Instead, Fiat UK has chosen to import just the higher-spec models, to be followed by an Abarth 500. Other markets will have the option of an entry-level Fiat 500 powered by a 1.2-litre 69bhp engine and a diesel model using Fiat’s 75bhp 1.3-litre JTD engine.
The 500 will be positioned as a rival for upmarket small cars such as the Mini, and UK pricing will start at around £11,000. Pricing in Europe for the cheaper models will start at around £8000, or around 10 per cent more than the equivalent Panda.
As with the Twingo and the Mini, buyers will be able to personalise their cars with a range of options including exterior and interior graphics. Unlike the Mini, the three-door-only 500 will seat four adults.
The exterior styling of the 500 is near-identical to that of the Trepiuno concept shown at the 2004 Geneva motor show. Inside, the car differs more significantly from the concept, although the unusual circular headrestraints are carried over. The dash structure is derived from the Panda’s, but the 500 gets a new centre console and an all-in-one speedo incorporating a rev counter, fuel gauge and clock. Expect the materials to be of a higher quality than the Panda’s, too.
Underneath the 500 is a modified Fiat Panda platform, although at 1650mm wide and 3550mm long it’s 50mm wider and longer than a Panda.
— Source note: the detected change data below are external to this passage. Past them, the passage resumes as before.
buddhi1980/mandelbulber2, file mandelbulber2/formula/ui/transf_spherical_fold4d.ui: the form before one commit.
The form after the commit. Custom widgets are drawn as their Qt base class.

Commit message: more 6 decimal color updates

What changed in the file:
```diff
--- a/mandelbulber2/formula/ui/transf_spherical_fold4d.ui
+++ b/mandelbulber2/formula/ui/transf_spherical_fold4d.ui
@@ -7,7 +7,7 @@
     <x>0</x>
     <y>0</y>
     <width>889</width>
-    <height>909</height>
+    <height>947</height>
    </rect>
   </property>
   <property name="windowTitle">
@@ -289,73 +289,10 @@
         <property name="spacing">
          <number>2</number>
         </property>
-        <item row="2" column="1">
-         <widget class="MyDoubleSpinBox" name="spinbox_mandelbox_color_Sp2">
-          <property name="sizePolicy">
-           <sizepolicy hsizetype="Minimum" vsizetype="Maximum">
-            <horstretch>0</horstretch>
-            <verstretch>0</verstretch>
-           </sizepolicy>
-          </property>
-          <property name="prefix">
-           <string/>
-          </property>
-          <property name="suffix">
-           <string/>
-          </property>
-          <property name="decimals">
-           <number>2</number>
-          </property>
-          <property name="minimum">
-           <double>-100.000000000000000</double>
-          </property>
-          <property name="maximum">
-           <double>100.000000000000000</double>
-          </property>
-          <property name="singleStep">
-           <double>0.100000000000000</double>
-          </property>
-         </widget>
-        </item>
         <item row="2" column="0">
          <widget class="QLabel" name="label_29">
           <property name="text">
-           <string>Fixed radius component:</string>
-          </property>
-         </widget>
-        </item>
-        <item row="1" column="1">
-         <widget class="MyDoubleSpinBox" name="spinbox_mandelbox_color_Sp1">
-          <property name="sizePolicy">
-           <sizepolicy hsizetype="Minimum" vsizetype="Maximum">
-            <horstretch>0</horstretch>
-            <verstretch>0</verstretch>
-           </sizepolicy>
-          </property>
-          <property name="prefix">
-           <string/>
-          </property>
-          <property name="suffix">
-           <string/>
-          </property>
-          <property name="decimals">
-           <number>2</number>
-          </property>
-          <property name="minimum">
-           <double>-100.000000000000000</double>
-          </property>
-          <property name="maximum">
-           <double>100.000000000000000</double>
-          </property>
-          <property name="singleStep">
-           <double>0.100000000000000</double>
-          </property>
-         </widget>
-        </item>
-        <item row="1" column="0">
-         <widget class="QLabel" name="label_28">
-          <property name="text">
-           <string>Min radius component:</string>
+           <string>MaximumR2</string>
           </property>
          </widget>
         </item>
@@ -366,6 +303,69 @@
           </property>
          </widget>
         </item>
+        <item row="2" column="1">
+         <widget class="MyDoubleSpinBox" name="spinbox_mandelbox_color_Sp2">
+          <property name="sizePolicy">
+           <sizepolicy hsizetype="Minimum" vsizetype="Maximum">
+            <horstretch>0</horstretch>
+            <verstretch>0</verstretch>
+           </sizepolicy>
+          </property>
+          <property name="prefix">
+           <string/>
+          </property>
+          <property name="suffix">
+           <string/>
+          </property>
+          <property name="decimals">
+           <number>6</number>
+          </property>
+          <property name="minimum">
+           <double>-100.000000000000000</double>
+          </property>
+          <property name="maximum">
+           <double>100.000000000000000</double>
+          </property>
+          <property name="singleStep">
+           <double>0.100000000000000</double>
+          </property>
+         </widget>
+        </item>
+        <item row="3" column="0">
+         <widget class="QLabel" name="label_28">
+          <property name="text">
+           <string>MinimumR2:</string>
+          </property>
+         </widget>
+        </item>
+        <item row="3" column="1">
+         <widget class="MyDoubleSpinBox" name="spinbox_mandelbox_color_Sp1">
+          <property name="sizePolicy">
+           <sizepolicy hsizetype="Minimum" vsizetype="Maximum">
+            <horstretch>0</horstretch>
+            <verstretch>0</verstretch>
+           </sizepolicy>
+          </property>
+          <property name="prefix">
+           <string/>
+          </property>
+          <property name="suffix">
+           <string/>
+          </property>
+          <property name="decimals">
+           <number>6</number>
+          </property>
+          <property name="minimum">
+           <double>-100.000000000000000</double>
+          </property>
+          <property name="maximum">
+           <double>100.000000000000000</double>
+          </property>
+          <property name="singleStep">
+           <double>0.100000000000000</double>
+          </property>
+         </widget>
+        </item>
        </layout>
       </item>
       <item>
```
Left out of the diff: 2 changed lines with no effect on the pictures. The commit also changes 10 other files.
It uses Panda suspension — MacPherson struts at the front and a torsion beam at the rear — and Panda brakes, although the track has been widened by 2cm and the whole car sits 5cm lower than a Panda, at 1.49m high.